Each line of the records below needs repeating exactly. Skip the pictures.

PROVIDED DATA below:

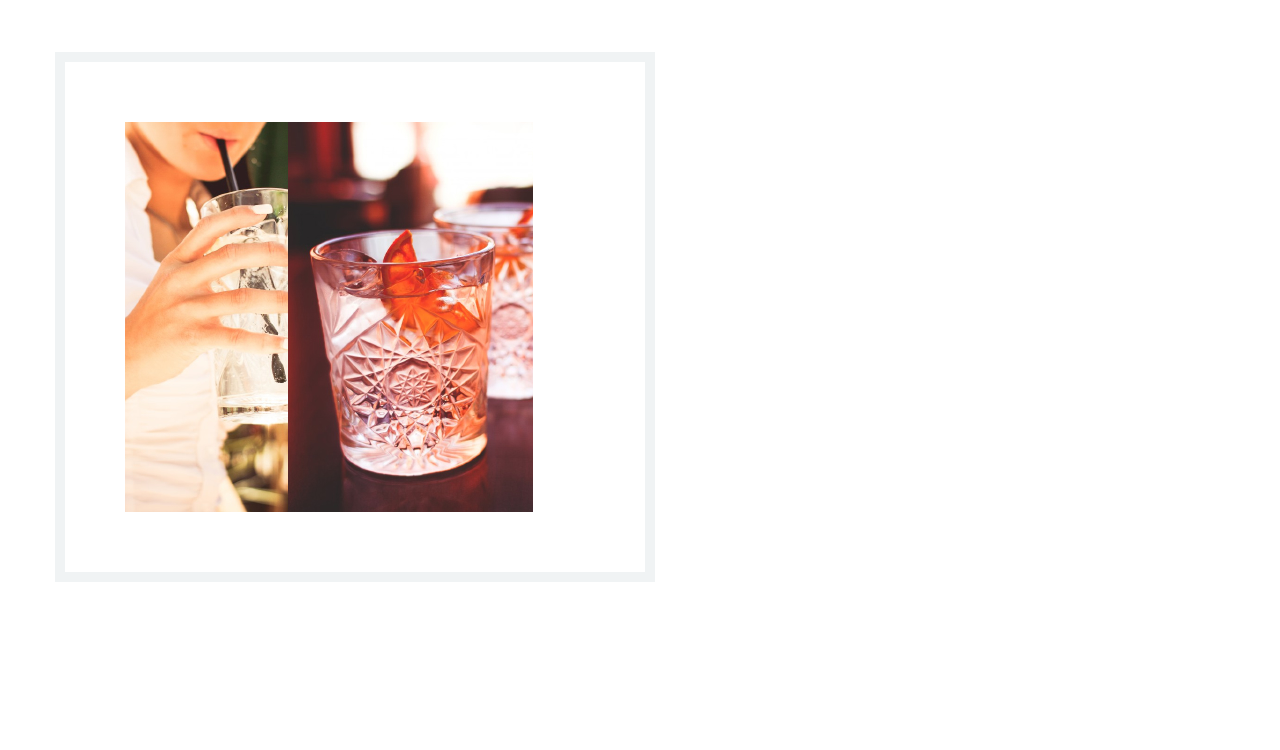
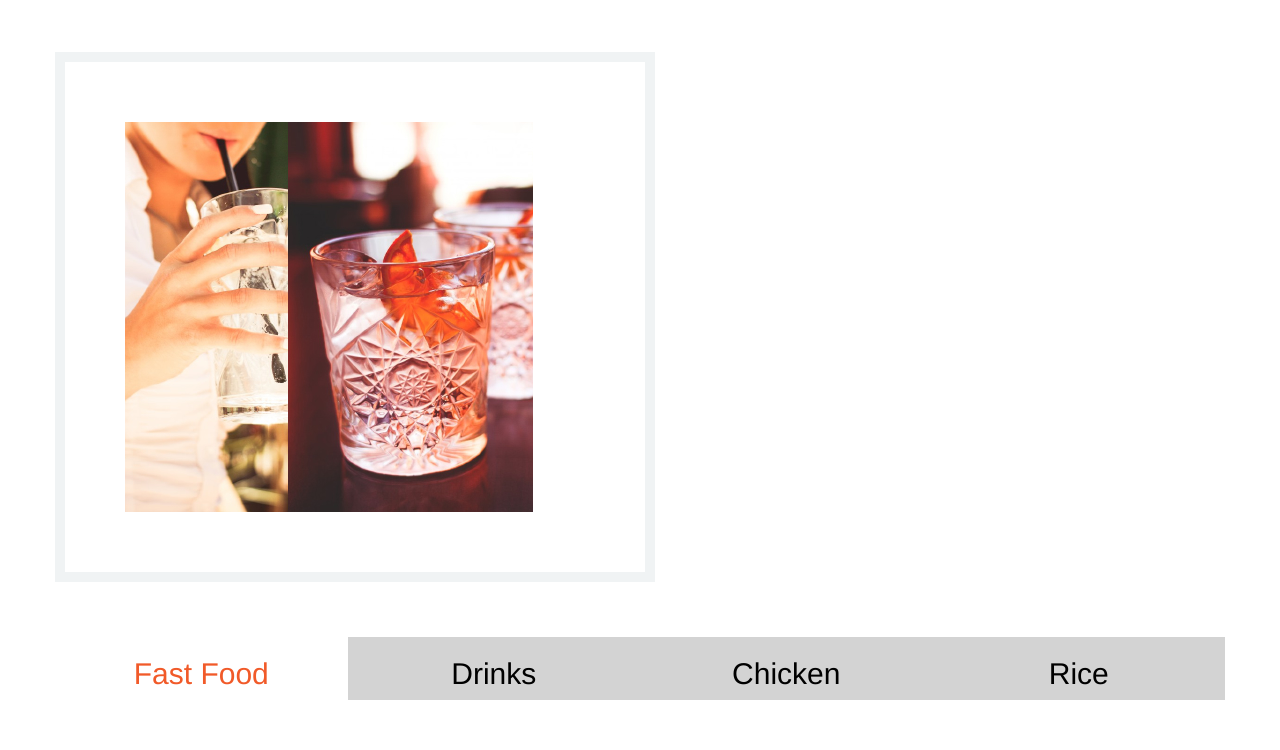
Before and after one commit to JuneMuoti/Anita-s-kitchen, a plain HTML site: page index.html in a window 1280 px wide. Shown: the part 2484-3234 px from the top of the page. Before the commit the page ends 3121 px from the top, so only its background shows below. Drawn offline with nearby package versions, Linux system fonts and the light colour scheme; files whose address does not match are found by name.

Commit message:
add container for fast foods

```diff
--- a/index.html
+++ b/index.html
@@ -77,6 +77,25 @@
   </div>
 </div>
 </div>
+<div class="container-fluid" id="foods">
+  <div id="food2">
+      <div class="container" style="margin-bottom: 50px;">
+        <div class="row">
+          <div class="col-md-3" style="text-align: center; color: #F15A29; background-color: white" >
+            <h2>Fast Food</h2>
+          </div>
+          <div class="col-md-3" style="color: black; background-color: lightgrey; text-align: center" >
+            <h2>Drinks</h2>
+          </div>
+          <div class="col-md-3" style="color: black; background-color: lightgrey; text-align: center">
+            <h2>Chicken</h2>
+          </div>
+          <div class="col-md-3" style="color: black; background-color: lightgrey; text-align: center">
+        <h2>Rice</h2>
+      </div>
+    </div>
+  </div>
+
 
 
 
```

End of PROVIDED DATA.

| OUTPUT OF THE TASK |
Before and after one commit to JuneMuoti/Anita-s-kitchen, a plain HTML site: page index.html in a window 1280 px wide. Shown: the part 2484-3234 px from the top of the page. Before the commit the page ends 3121 px from the top, so only its background shows below. Drawn offline with nearby package versions, Linux system fonts and the light colour scheme; files whose address does not match are found by name.

Commit message:
add container for fast foods

```diff
--- a/index.html
+++ b/index.html
@@ -77,6 +77,25 @@
   </div>
 </div>
 </div>
+<div class="container-fluid" id="foods">
+  <div id="food2">
+      <div class="container" style="margin-bottom: 50px;">
+        <div class="row">
+          <div class="col-md-3" style="text-align: center; color: #F15A29; background-color: white" >
+            <h2>Fast Food</h2>
+          </div>
+          <div class="col-md-3" style="color: black; background-color: lightgrey; text-align: center" >
+            <h2>Drinks</h2>
+          </div>
+          <div class="col-md-3" style="color: black; background-color: lightgrey; text-align: center">
+            <h2>Chicken</h2>
+          </div>
+          <div class="col-md-3" style="color: black; background-color: lightgrey; text-align: center">
+        <h2>Rice</h2>
+      </div>
+    </div>
+  </div>
+
 
 
 
```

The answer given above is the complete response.